Over-exercising can also cause premature aging. According to Dr. Kenneth Cooper, who has done extensive research on exercise and its effects, “distress” training produces free radicals (oxidants) that alter or destroy cell membranes and tissues.
Getting Back in Balance
Prevention is always better than the cure, so if you are thinking of starting an exercise routine, consult your physician for a clean bill of health and seek a knowledgeable personal trainer who will lead you on a correct path to optimum health and fitness.
If you are already training and suffering with symptoms of over-exercise, take your workouts down a notch by shortening the length or frequency of each of your training sessions. This can be achieved through an occasional low-intensity workout, spacing workouts further apart, or taking days off for further rest and recovery. If problems still persist, consult your physician.
Nutrition and supplementation are key factors for optimum health, performance, muscle growth, and for maintaining or boosting a suppressed immune system. Frequent small meals balanced with adequate amounts of lean protein, low glycemic carbohydrates (e.g., vegetables, whole grains, and fruits such as berries, apples, pears, and plums), and good fats will supply the body with the nutrients it needs to maintain stable energy levels for your workouts. Protein is especially essential for the growth, maintenance, and repair of muscles and production of enzymes, hormones, and DNA.
Supplementing your diet with vitamin C benefits the immune system and also plays a key role in the formation and maintenance of collagen - a protein that is an important component of skin, ligaments, and bones. Minerals such as calcium and magnesium should be taken to support bone density.
Free-radical damage is unavoidable because it is caused by oxygen uptake during exercise. Antioxidant supplements can help protect the body from free-radical damage at the cellular level. Higher dosages are recommended for athletes and those engaged in rigorous activity to protect against tissue damage.
Antioxidants for Exercise
Body and Mind

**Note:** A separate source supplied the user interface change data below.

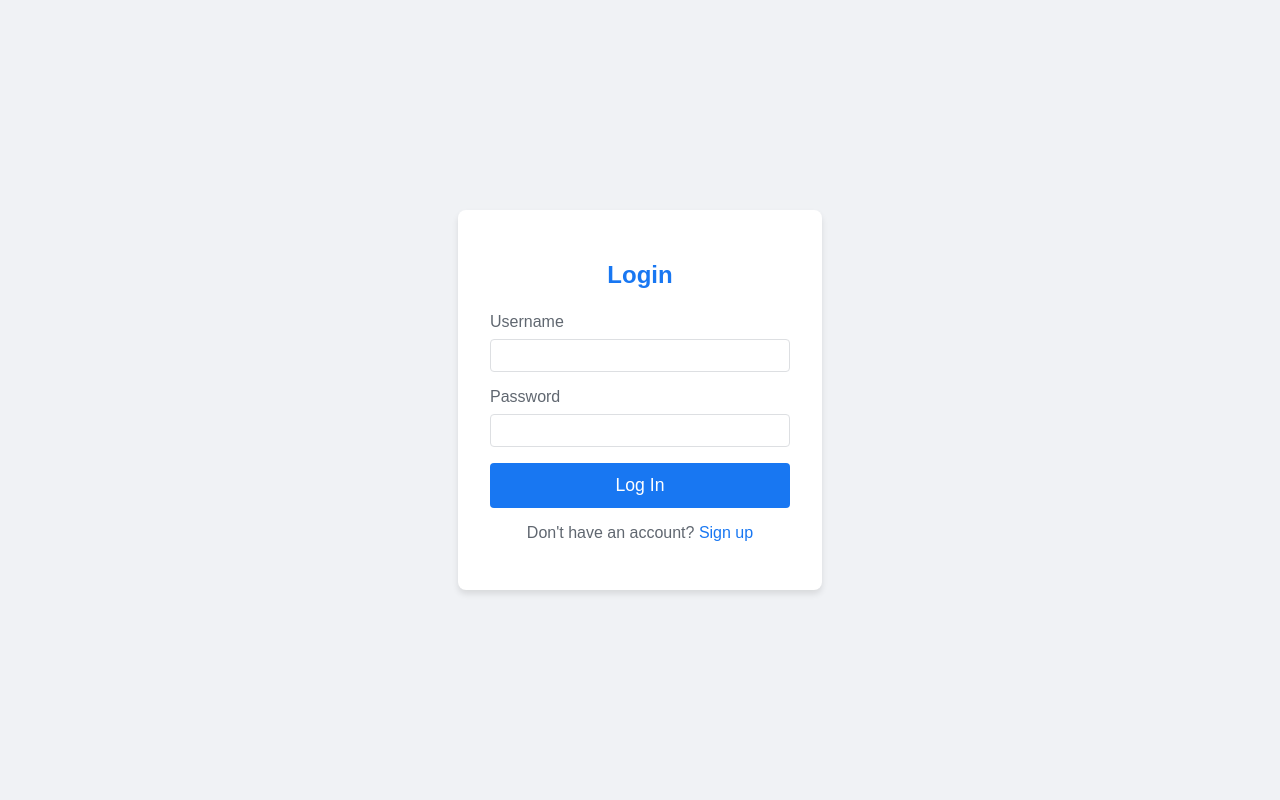
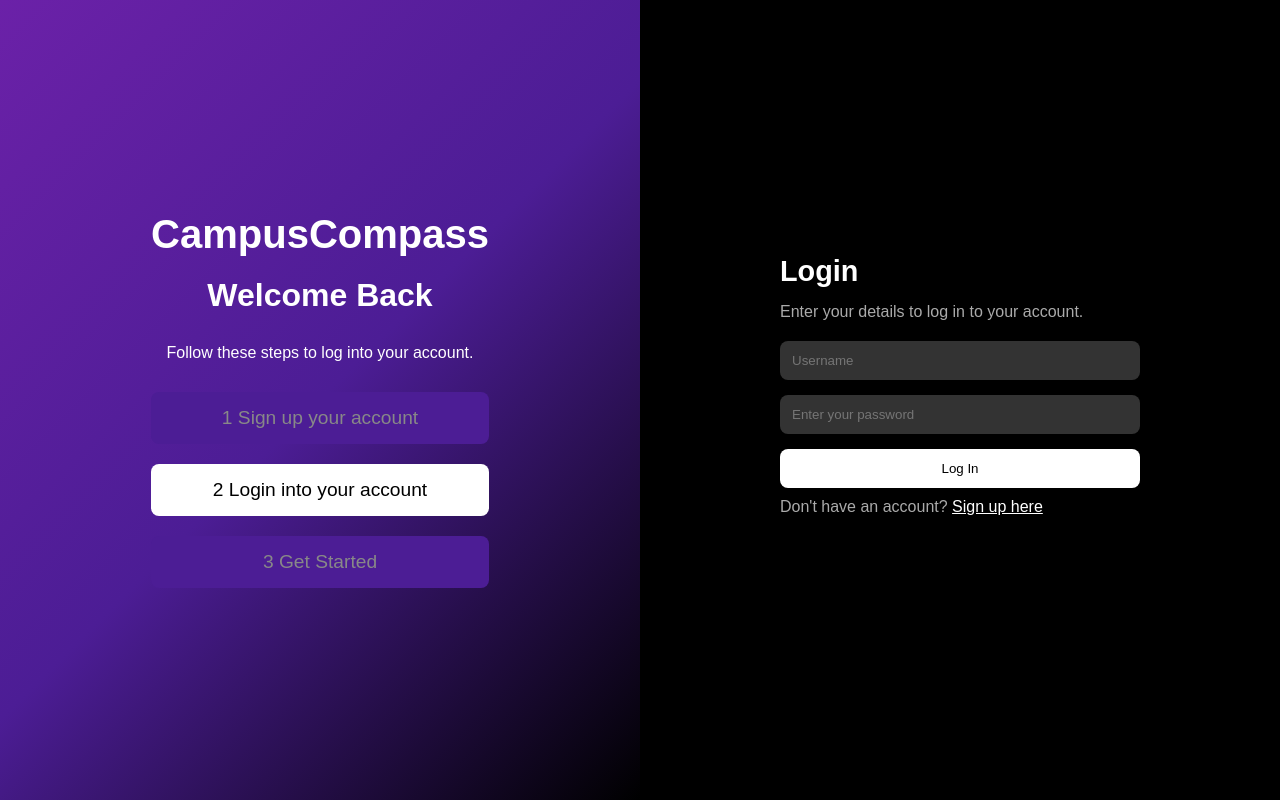
Before and after one commit to Adwait3108/Chatbot2, a Flask app: page /login in a window 1280 px wide. Run offline with Flask 3, Linux system fonts and the light colour scheme.

Commit message:
Login aur Sign Up change kardiya hai Bhai

```diff
--- a/app.py
+++ b/app.py
@@ -41,6 +41,11 @@ def save_email(email):
     with open('contact.txt', 'a') as f:
         f.write(f'{email}\n')
 
+# New route for the root URL
+@app.route('/')
+def home():
+    return redirect(url_for('login'))
+
 # Route for the login page
 @app.route('/login', methods=['GET', 'POST'])
 def login():
@@ -79,6 +84,8 @@ def signup():
 # Route for the chatbot
 @app.route('/chatbot')
 def chatbot():
+    if 'username' not in session:
+        return redirect(url_for('login'))
     session['conversation'] = []  # Initialize conversation history
     return render_template('index.html')
 
--- /dev/null
+++ b/static/signupstyles.css
@@ -0,0 +1,161 @@
+* {
+    margin: 0;
+    padding: 0;
+    box-sizing: border-box;
+  }
+
+  body, html {
+    font-family: Arial, sans-serif;
+    background-color: #000;
+    color: #fff;
+    min-height: 100vh;
+  }
+
+  .container {
+    display: flex;
+    flex-direction: column;
+    min-height: 100vh;
+  }
+
+  @media(min-width: 768px) {
+    .container {
+      flex-direction: row;
+    }
+  }
+
+  .left-side {
+    background: linear-gradient(135deg, #6B21A8, #4C1D95, #000);
+    display: flex;
+    align-items: center;
+    justify-content: center;
+    padding: 40px;
+    width: 100%;
+  }
+
+  @media(min-width: 768px) {
+    .left-side {
+      width: 50%;
+    }
+  }
+
+  .steps {
+    text-align: center;
+  }
+
+  .steps h1 {
+    font-size: 2.5rem;
+    margin-bottom: 20px;
+  }
+
+  .steps h2 {
+    font-size: 2rem;
+    margin-bottom: 30px;
+  }
+
+  .steps p {
+    font-size: 1rem;
+    margin-bottom: 30px;
+  }
+
+  .step {
+    display: flex;
+    flex-direction: column;
+    gap: 20px;
+  }
+
+  .step-box {
+    background-color: #4C1D95;
+    color: #888;
+    padding: 15px;
+    border-radius: 8px;
+    font-size: 1.2rem;
+  }
+
+  .step-box.active {
+    background-color: #fff;
+    color: #000;
+  }
+
+  .right-side {
+    display: flex;
+    align-items: center;
+    justify-content: center;
+    padding: 40px;
+    background-color: #000;
+    width: 100%;
+  }
+
+  @media(min-width: 768px) {
+    .right-side {
+      width: 50%;
+    }
+  }
+
+  .form-container {
+    background-color: #000;
+    border-radius: 8px;
+    padding: 20px;
+    width: 100%;
+    max-width: 400px;
+    margin-bottom: 10px;
+  }
+
+  .form-container h2 {
+    font-size: 1.8rem;
+    margin-bottom: 15px;
+  }
+
+  .form-container p {
+    color: #aaa;
+    margin-bottom: 20px;
+  }
+
+  .input-group {
+    display: flex;
+    flex-direction: column;
+    gap: 15px;
+    margin-bottom: 15px;
+  }
+
+  @media(min-width: 768px) {
+    .input-group {
+      flex-direction: row;
+    }
+  }
+
+  input {
+    background-color: #333;
+    color: #fff;
+    padding: 12px;
+    border: none;
+    border-radius: 8px;
+    width: 100%;
+  }
+
+  button {
+    background-color: #fff;
+    color: #000;
+    padding: 12px;
+    border: none;
+    border-radius: 8px;
+    width: 100%;
+    cursor: pointer;
+  }
+
+  button:hover {
+    background-color: #f0f0f0;
+  }
+
+  .password-info {
+    color: #888;
+    font-size: 0.85rem;
+  }
+
+  a {
+    color: #fff;
+    text-decoration: underline;
+  }
+
+  #loginn{
+    margin-top: 10px;
+  }
--- a/templates/login.html
+++ b/templates/login.html
@@ -1,96 +1,54 @@
 <!DOCTYPE html>
 <html lang="en">
-    {% with messages = get_flashed_messages(with_categories=true) %}
-  {% if messages %}
-    <ul class="flashes">
-      {% for category, message in messages %}
-        <li class="{{ category }}">{{ message }}</li>
-      {% endfor %}
-    </ul>
-  {% endif %}
-{% endwith %}
-
 <head>
   <meta charset="UTF-8">
   <meta name="viewport" content="width=device-width, initial-scale=1.0">
-    <title>Login</title>
-    <style>
-        body {
-            font-family: Arial, sans-serif;
-            background-color: #f0f2f5;
-            display: flex;
-            justify-content: center;
-            align-items: center;
-            height: 100vh;
-            margin: 0;
-        }
-        .container {
-            background-color: white;
-            padding: 2rem;
-            border-radius: 8px;
-            box-shadow: 0 4px 6px rgba(0, 0, 0, 0.1);
-            width: 300px;
-        }
-        h2 {
-            text-align: center;
-            color: #1877f2;
-            margin-bottom: 1.5rem;
-        }
-        form {
-            display: flex;
-            flex-direction: column;
-        }
-        label {
-            margin-bottom: 0.5rem;
-            color: #606770;
-        }
-        input {
-            padding: 0.5rem;
-            margin-bottom: 1rem;
-            border: 1px solid #dddfe2;
-            border-radius: 4px;
-        }
-        button {
-            background-color: #1877f2;
-            color: white;
-            padding: 0.75rem;
-            border: none;
-            border-radius: 4px;
-            cursor: pointer;
-            font-size: 1.1rem;
-            transition: background-color 0.3s;
-        }
-        button:hover {
-            background-color: #166fe5;
-        }
-        p {
-            text-align: center;
-            margin-top: 1rem;
-            color: #606770;
-        }
-        a {
-            color: #1877f2;
-            text-decoration: none;
-        }
-        a:hover {
-            text-decoration: underline;
-        }
-    </style>
+  <title>Login Page</title>
+  <link rel="stylesheet" href="static/signupstyles.css">
 </head>
 <body>
   <div class="container">
+    <!-- Left side (Gradient background with steps) -->
+    <div class="left-side">
+      <div class="steps">
+        <h1>CampusCompass</h1>
+        <h2>Welcome Back</h2>
+        <p>Follow these steps to log into your account.</p>
+        <div class="step">
+          <div class="step-box">
+            <span>1</span> Sign up your account
+          </div>
+          <div class="step-box active">
+            <span>2</span> Login into your account
+          </div>
+          <div class="step-box">
+            <span>3</span> Get Started
+          </div>
+        </div>
+      </div>
+    </div>
+
+    <!-- Right side (Form) -->
+    <div class="right-side">
+      <div class="form-container">
         <h2>Login</h2>
+        <p>Enter your details to log in to your account.</p>
+
         <form action="/login" method="POST">
-            <label for="username">Username</label>
-            <input type="text" id="username" name="username" required>
-
-            <label for="password">Password</label>
-            <input type="password" id="password" name="password" required>
-
+          <div class="input-group">
+            <input type="text" placeholder="Username" id="username" name="username" required>
+          </div>
+          <div class="input-group">
+            <input type="password" placeholder="Enter your password" id="password" name="password" required>
+          </div>
           <button type="submit">Log In</button>
         </form>
-        <p>Don't have an account? <a href="/signup">Sign up</a></p>
+
+        <p id="loginn">Don't have an account? <a href="/signup">Sign up here</a></p>
+      </div>
+    </div>
   </div>
 
+  <script src="script.js"></script>
 </body>
 </html>
--- a/users.json
+++ b/users.json
@@ -1 +1 @@
-{"user1": "password1", "user2": "password2", "user3": "password3", "adwait": "adwait", "rohit": "1234", "roshan": "4321"}
+{"user1": "password1", "user2": "password2", "user3": "password3", "adwait": "adwait", "rohit": "1234", "roshan": "4321", "jjj": "jj"}
```
Also changed, not shown: static/loginstyles.css (added, +114 -0 lines), templates/signup.html (+49 -75 lines). Lines whose indentation alone changed are shown as unchanged.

A healthy approach toward exercise and overall fitness starts with the right frame of mind. The best results come with patience; it may help to remember that over-training actually stalls progress. Create a healthy balance for your body with proper exercise, rest, nutrition, and supplementation. By listening to what your body is telling you, you will avoid the dangers of over-exercising. With your mind and body keeping you strong and healthy, there is no way you can lose in the gym!